[REQUIRED ACTION] The word "children": in how many lines of the records does it appear? Reply with the number alone.

*** STORED DATA Section Begins ***

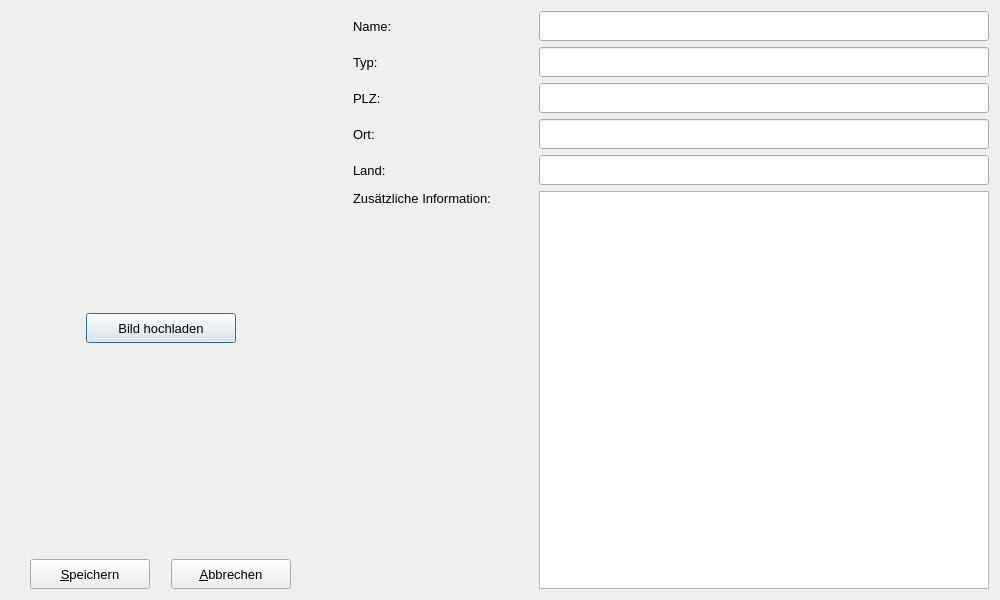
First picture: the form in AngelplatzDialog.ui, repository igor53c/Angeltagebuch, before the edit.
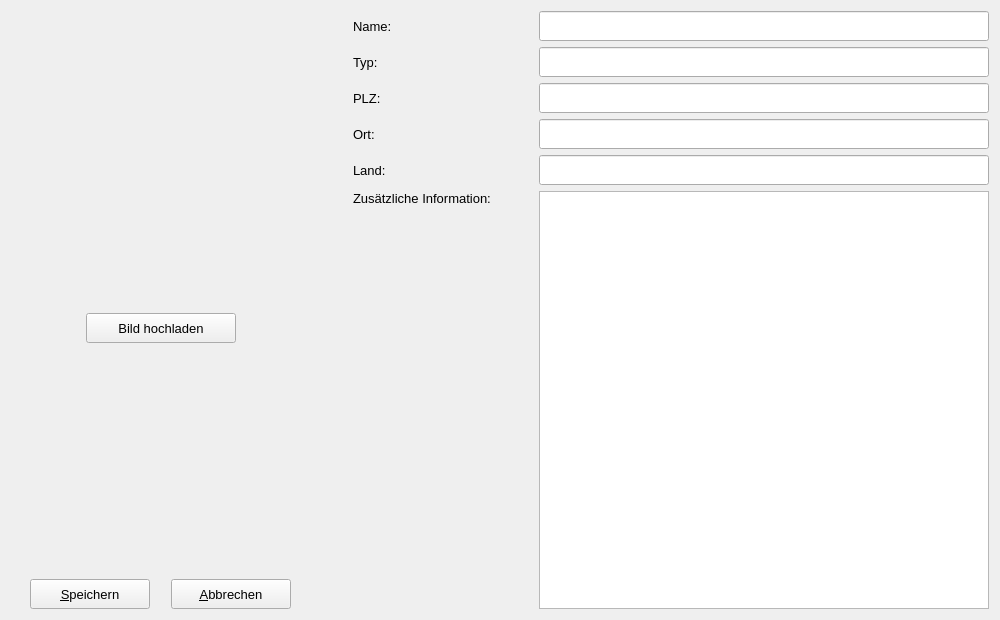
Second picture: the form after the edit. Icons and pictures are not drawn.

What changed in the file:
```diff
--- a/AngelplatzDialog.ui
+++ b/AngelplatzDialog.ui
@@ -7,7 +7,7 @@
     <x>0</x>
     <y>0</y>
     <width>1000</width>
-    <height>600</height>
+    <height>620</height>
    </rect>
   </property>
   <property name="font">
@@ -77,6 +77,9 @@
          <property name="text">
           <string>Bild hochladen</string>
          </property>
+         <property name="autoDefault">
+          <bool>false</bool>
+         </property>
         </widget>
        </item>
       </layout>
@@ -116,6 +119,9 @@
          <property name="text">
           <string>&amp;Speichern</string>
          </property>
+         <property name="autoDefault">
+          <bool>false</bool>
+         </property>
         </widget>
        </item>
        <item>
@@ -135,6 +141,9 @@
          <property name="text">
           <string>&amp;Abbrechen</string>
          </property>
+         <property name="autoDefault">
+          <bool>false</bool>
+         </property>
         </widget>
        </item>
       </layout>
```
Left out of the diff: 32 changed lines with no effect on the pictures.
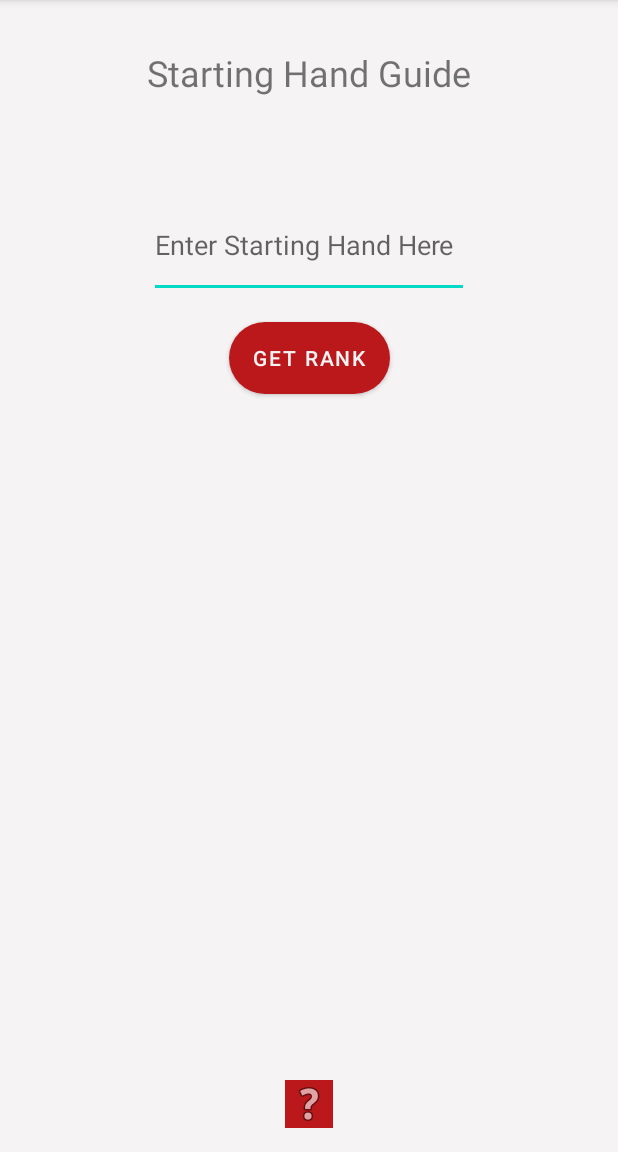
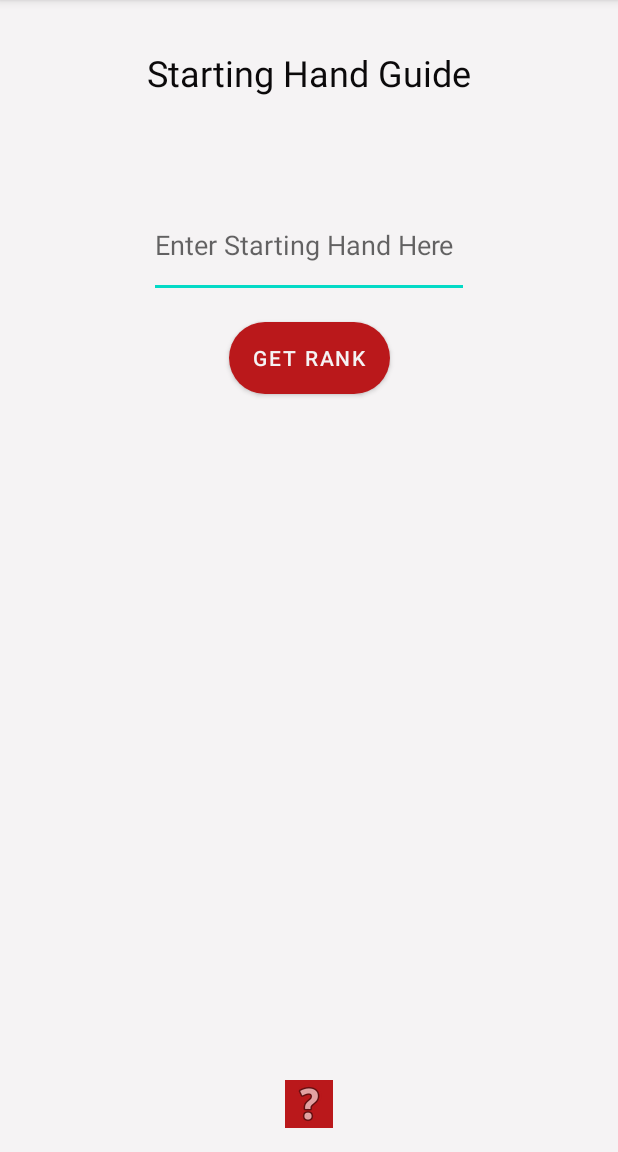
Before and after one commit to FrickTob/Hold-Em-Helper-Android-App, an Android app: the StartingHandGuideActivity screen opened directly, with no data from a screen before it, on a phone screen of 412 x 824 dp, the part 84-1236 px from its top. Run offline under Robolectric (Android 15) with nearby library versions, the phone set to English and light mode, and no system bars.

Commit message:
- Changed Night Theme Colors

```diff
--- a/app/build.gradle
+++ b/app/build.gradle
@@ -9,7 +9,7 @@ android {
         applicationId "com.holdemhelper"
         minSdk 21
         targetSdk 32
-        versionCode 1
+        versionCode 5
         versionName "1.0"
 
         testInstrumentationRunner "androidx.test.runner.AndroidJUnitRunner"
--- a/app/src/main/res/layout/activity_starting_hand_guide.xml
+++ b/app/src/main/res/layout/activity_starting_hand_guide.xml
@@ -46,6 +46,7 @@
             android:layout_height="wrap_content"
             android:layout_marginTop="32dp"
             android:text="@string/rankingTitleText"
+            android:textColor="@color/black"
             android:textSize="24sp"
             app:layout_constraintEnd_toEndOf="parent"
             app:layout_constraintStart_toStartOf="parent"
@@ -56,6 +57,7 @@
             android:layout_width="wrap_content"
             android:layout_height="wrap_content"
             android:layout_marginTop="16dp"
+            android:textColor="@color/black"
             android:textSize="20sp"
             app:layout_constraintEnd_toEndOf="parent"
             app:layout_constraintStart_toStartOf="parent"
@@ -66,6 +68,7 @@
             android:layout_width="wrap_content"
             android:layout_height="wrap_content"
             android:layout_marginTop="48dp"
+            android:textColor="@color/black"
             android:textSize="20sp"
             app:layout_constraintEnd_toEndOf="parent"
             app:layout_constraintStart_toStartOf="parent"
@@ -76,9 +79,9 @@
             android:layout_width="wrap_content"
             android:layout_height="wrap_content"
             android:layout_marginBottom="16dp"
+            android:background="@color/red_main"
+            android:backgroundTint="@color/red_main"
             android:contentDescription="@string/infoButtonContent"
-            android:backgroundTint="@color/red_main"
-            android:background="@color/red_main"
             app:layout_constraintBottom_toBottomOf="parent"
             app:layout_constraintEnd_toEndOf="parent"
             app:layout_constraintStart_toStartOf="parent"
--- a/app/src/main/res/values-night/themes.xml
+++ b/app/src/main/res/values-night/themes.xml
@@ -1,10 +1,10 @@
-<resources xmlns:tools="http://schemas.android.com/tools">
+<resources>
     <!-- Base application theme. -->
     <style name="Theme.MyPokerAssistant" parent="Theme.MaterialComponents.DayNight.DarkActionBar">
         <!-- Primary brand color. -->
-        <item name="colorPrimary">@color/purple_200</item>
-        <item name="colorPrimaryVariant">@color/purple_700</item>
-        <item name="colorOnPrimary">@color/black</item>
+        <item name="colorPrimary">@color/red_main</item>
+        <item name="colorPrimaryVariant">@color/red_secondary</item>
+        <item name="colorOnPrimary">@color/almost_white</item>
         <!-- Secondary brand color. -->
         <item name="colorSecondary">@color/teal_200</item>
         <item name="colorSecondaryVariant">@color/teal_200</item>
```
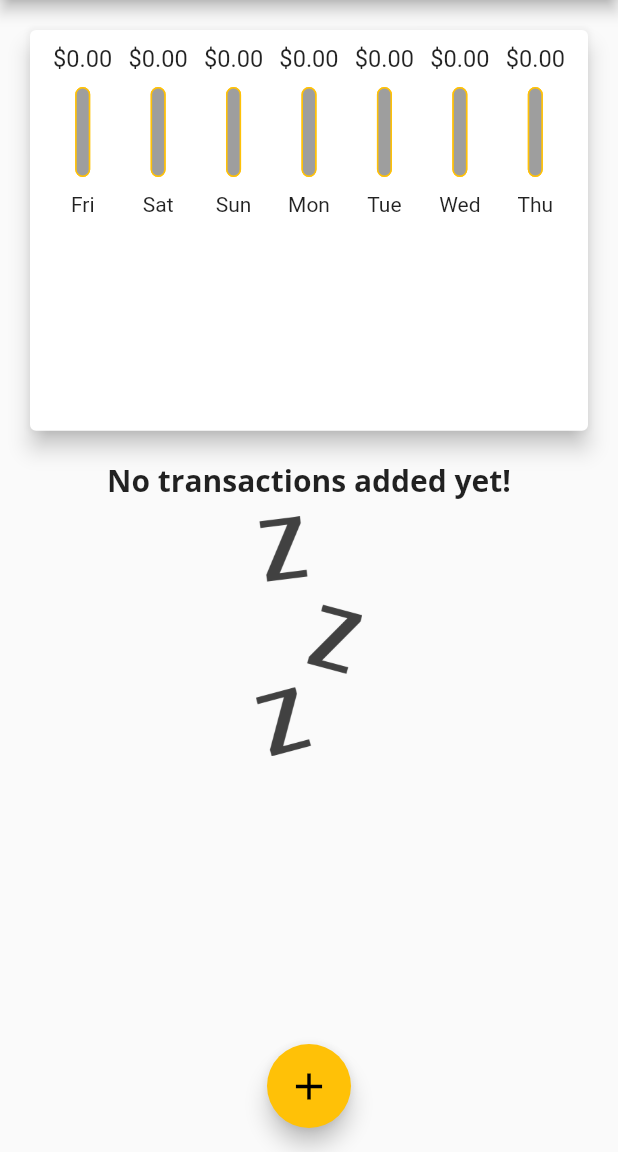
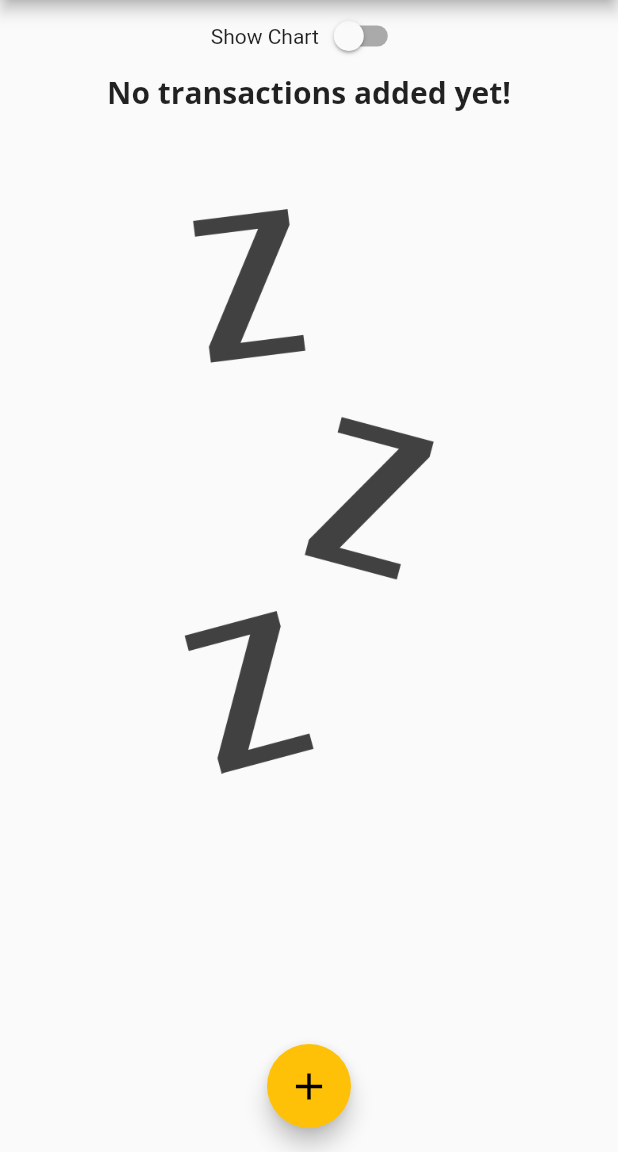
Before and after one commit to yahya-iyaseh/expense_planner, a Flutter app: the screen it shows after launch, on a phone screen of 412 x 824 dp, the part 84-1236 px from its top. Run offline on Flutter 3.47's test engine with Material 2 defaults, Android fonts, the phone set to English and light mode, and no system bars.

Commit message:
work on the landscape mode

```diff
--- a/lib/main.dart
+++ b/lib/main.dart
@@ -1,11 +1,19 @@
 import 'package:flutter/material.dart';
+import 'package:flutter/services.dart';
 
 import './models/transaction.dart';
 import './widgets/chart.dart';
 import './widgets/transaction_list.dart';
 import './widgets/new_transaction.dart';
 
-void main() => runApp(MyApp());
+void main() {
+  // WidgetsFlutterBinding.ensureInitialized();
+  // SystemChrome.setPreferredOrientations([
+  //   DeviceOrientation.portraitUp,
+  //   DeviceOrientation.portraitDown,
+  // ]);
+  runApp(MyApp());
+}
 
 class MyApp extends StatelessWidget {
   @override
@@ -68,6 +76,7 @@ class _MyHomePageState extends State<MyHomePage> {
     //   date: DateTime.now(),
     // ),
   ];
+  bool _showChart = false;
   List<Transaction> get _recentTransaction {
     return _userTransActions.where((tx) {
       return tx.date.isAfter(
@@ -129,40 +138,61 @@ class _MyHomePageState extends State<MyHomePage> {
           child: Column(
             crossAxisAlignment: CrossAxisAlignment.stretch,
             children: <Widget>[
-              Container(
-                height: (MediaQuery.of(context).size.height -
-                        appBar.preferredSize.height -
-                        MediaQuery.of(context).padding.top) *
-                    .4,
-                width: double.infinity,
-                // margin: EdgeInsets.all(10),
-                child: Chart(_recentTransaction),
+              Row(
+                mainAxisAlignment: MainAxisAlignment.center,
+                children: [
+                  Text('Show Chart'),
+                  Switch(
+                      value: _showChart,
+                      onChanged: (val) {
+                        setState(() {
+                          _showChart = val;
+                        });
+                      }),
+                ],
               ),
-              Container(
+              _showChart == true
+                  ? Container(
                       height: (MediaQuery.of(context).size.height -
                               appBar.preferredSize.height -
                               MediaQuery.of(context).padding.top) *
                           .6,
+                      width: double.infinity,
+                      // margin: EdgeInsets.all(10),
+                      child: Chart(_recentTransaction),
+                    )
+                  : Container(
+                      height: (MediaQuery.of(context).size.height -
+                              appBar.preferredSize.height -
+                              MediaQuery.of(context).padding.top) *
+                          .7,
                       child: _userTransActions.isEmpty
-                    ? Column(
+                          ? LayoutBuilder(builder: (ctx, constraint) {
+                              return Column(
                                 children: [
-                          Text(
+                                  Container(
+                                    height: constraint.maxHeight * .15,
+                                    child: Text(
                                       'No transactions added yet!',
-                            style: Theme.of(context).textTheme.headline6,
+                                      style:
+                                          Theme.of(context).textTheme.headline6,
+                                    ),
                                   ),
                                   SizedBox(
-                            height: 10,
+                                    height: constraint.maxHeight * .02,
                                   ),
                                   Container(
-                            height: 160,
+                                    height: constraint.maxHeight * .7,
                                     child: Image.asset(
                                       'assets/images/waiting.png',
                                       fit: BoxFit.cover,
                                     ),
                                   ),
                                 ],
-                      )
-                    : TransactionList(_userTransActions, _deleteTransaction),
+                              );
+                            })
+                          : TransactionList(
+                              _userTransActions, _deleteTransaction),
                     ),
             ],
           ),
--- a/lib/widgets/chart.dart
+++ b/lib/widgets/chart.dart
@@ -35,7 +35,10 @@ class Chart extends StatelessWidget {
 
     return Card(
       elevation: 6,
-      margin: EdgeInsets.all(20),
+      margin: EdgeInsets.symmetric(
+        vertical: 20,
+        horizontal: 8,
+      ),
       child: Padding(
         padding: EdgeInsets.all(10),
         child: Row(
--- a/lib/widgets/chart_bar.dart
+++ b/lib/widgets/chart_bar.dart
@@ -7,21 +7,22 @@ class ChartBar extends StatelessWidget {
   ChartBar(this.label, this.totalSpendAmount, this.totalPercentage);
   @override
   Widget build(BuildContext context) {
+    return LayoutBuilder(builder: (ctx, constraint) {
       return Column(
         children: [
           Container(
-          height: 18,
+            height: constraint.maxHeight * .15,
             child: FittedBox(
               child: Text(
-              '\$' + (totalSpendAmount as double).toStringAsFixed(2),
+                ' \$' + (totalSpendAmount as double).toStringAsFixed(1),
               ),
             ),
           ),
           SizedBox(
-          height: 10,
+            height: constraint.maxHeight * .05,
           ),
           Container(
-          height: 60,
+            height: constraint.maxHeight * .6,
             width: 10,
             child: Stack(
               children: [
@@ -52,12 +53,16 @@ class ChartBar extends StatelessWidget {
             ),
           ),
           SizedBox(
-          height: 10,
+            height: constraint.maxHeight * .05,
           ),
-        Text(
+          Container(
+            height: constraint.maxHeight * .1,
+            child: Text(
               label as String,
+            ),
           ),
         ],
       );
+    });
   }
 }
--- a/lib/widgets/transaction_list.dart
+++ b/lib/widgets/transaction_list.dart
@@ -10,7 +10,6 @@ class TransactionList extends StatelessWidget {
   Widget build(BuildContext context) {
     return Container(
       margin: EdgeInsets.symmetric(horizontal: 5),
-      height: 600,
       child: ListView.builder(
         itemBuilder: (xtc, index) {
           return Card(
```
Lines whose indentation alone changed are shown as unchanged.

*** STORED DATA Section Ends ***

[ANSWER SECTION] 5